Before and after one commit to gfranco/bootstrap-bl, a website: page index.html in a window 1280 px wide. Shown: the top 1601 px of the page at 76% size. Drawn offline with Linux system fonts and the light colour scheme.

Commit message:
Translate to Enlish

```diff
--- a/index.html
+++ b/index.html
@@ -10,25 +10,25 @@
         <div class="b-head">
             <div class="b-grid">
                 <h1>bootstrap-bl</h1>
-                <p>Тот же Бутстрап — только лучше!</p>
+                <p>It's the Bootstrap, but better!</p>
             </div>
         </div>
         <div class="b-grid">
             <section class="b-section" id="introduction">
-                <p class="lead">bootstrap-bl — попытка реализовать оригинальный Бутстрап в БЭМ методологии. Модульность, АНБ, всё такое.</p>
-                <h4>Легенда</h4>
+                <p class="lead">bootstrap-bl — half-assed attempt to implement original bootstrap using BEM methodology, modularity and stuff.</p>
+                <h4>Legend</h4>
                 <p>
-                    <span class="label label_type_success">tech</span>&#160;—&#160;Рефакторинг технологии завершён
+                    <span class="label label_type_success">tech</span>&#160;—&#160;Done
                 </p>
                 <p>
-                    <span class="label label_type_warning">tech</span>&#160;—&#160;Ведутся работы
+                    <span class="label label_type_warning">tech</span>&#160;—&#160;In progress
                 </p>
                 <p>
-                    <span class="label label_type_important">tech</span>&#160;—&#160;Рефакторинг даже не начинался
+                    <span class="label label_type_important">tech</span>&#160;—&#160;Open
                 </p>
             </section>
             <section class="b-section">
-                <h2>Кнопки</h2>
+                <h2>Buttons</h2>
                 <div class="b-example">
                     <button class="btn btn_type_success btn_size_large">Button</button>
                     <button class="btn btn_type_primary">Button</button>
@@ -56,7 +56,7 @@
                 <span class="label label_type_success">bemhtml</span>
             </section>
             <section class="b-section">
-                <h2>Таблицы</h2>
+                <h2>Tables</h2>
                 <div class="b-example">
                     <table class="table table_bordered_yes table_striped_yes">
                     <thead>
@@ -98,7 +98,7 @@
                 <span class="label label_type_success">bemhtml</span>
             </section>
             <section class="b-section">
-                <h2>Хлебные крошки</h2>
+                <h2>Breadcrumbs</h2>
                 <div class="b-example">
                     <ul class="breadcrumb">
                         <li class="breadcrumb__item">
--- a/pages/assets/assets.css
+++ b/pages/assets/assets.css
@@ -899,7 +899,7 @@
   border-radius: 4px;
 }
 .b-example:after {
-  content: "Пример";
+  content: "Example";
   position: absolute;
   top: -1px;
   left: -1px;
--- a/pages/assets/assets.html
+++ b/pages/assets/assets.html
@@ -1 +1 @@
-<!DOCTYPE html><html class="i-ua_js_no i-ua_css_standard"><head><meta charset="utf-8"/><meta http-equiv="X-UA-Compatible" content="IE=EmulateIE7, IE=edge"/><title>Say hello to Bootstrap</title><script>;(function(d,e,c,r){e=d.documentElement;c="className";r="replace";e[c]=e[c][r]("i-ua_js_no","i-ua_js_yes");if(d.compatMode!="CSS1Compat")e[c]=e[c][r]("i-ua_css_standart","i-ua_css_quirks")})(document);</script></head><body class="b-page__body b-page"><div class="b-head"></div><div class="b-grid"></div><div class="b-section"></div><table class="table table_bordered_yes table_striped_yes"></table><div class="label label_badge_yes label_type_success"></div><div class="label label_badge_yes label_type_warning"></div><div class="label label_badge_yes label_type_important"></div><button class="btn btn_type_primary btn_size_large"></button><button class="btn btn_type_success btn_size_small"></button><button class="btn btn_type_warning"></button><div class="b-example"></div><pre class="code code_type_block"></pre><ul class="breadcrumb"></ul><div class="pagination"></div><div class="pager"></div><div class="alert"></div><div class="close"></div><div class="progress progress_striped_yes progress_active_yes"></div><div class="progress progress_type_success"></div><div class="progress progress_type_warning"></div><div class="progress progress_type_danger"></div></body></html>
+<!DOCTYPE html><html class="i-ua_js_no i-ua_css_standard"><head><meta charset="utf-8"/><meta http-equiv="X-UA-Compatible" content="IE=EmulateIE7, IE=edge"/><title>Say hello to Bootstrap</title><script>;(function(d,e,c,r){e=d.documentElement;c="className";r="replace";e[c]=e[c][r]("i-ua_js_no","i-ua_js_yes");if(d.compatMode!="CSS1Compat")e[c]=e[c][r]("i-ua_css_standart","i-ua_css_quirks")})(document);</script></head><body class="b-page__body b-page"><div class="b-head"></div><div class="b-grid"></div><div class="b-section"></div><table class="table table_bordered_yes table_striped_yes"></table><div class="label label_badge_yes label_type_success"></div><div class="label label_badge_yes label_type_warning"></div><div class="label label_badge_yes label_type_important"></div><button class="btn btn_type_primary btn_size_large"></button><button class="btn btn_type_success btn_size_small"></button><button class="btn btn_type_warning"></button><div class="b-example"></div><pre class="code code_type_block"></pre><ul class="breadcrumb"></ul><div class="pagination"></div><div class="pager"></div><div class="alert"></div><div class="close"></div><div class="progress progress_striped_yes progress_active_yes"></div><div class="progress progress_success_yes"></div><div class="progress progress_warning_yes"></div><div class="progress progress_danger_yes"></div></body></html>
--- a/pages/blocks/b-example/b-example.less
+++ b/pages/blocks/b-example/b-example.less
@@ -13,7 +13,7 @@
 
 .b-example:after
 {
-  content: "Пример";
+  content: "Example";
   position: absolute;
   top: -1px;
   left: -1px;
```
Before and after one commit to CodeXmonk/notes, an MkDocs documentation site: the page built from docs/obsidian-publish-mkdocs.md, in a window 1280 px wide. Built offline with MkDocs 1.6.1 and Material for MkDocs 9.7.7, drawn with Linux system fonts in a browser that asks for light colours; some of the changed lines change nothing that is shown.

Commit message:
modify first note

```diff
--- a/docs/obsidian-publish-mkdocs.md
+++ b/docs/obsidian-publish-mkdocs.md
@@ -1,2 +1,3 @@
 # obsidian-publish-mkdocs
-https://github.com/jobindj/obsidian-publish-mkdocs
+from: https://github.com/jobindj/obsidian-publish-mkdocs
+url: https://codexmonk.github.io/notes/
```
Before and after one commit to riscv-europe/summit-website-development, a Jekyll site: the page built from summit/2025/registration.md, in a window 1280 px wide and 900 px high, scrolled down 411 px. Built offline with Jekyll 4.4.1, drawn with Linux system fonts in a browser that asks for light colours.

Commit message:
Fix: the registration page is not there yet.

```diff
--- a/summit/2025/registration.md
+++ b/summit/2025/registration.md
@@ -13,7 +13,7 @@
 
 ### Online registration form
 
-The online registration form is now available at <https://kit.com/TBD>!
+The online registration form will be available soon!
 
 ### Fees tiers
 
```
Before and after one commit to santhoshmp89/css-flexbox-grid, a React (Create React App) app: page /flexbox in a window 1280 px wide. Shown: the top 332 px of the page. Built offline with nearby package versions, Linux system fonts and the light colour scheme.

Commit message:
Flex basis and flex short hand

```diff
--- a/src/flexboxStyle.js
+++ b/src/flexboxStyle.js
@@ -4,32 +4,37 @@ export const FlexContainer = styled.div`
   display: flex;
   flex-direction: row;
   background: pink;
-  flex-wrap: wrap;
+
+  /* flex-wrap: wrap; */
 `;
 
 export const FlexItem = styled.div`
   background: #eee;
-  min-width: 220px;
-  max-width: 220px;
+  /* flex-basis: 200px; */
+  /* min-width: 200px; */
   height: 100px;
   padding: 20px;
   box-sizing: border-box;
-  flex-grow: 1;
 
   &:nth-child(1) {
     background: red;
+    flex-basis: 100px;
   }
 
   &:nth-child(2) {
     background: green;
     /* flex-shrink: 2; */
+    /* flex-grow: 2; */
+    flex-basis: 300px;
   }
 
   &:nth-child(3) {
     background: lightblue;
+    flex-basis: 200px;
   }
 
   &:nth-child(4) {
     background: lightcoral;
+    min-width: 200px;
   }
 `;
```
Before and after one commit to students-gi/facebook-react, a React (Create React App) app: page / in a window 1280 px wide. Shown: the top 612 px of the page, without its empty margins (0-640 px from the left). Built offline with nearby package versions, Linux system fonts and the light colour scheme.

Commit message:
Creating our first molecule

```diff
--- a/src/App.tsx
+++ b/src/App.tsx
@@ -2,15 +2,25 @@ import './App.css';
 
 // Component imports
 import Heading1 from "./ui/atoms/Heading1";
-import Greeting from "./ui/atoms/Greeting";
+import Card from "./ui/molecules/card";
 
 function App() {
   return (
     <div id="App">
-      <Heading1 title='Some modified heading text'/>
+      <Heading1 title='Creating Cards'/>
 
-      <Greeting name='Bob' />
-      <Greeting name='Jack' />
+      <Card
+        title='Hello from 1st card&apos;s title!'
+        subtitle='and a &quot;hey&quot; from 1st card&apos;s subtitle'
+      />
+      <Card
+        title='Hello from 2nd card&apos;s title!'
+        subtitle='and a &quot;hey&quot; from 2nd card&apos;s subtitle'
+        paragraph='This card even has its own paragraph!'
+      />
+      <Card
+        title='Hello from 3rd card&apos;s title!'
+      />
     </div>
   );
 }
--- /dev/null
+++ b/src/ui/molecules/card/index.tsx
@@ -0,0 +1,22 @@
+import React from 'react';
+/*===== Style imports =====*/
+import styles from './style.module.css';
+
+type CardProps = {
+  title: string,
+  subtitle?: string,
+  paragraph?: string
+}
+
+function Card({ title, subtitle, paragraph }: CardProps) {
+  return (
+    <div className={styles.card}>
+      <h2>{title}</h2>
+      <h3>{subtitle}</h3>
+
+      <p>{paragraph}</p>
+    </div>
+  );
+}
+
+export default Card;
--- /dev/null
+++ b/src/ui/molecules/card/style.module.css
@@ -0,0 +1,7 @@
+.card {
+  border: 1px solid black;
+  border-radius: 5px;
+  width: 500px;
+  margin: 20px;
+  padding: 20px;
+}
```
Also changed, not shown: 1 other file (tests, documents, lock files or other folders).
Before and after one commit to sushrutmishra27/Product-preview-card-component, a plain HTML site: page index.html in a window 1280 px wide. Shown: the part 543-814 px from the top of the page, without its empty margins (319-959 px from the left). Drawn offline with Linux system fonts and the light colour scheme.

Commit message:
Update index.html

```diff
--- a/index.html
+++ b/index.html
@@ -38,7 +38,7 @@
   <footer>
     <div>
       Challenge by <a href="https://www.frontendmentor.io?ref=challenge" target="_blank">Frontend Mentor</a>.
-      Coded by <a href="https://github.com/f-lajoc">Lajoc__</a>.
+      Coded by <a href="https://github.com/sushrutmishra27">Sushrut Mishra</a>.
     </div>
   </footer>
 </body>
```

WHAT IS BEING ASKED: Copy each line of the records that contains the word "mkdocs".

TASK ANSWER:
Before and after one commit to CodeXmonk/notes, an MkDocs documentation site: the page built from docs/obsidian-publish-mkdocs.md, in a window 1280 px wide. Built offline with MkDocs 1.6.1 and Material for MkDocs 9.7.7, drawn with Linux system fonts in a browser that asks for light colours; some of the changed lines change nothing that is shown.
--- a/docs/obsidian-publish-mkdocs.md
+++ b/docs/obsidian-publish-mkdocs.md
 # obsidian-publish-mkdocs
-https://github.com/jobindj/obsidian-publish-mkdocs
+from: https://github.com/jobindj/obsidian-publish-mkdocs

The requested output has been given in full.